> Your task:
Every entry here should be copied exactly.

[Front-end code change data]
--- START ---
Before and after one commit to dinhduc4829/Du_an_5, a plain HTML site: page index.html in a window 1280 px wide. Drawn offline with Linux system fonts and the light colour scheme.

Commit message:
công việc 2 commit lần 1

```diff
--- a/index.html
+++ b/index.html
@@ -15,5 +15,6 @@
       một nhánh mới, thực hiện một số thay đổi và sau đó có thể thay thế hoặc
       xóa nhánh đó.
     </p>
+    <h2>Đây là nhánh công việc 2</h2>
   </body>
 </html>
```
--- END ---
> Answer to this exercise:
Before and after one commit to dinhduc4829/Du_an_5, a plain HTML site: page index.html in a window 1280 px wide. Drawn offline with Linux system fonts and the light colour scheme.

Commit message:
công việc 2 commit lần 1

```diff
--- a/index.html
+++ b/index.html
@@ -15,5 +15,6 @@
       một nhánh mới, thực hiện một số thay đổi và sau đó có thể thay thế hoặc
       xóa nhánh đó.
     </p>
+    <h2>Đây là nhánh công việc 2</h2>
   </body>
 </html>
```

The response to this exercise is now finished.